↓

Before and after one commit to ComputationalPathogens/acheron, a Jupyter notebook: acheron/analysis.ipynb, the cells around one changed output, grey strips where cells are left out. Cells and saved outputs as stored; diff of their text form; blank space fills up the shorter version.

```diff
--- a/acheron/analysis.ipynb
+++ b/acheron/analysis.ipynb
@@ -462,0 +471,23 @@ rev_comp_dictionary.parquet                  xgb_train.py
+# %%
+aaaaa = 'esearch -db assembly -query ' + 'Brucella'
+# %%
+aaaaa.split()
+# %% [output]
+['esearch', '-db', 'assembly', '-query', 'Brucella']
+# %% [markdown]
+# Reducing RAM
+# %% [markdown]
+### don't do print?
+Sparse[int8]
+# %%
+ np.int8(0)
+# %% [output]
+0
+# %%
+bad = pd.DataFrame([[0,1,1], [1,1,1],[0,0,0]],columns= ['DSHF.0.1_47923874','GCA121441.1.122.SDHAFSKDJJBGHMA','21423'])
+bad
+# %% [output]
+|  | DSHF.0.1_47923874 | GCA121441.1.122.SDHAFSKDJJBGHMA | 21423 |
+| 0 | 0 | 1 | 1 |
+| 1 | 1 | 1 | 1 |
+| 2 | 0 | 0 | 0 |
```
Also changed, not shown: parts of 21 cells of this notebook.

↑

__WORK TO BE COMPLETED__.
All of the material must be reproduced exactly.

__SOLUTION TO THE EXERCISE__.
Before and after one commit to ComputationalPathogens/acheron, a Jupyter notebook: acheron/analysis.ipynb, the cells around one changed output, grey strips where cells are left out. Cells and saved outputs as stored; diff of their text form; blank space fills up the shorter version.

```diff
--- a/acheron/analysis.ipynb
+++ b/acheron/analysis.ipynb
@@ -462,0 +471,23 @@ rev_comp_dictionary.parquet                  xgb_train.py
+# %%
+aaaaa = 'esearch -db assembly -query ' + 'Brucella'
+# %%
+aaaaa.split()
+# %% [output]
+['esearch', '-db', 'assembly', '-query', 'Brucella']
+# %% [markdown]
+# Reducing RAM
+# %% [markdown]
+### don't do print?
+Sparse[int8]
+# %%
+ np.int8(0)
+# %% [output]
+0
+# %%
+bad = pd.DataFrame([[0,1,1], [1,1,1],[0,0,0]],columns= ['DSHF.0.1_47923874','GCA121441.1.122.SDHAFSKDJJBGHMA','21423'])
+bad
+# %% [output]
+|  | DSHF.0.1_47923874 | GCA121441.1.122.SDHAFSKDJJBGHMA | 21423 |
+| 0 | 0 | 1 | 1 |
+| 1 | 1 | 1 | 1 |
+| 2 | 0 | 0 | 0 |
```
Also changed, not shown: parts of 21 cells of this notebook.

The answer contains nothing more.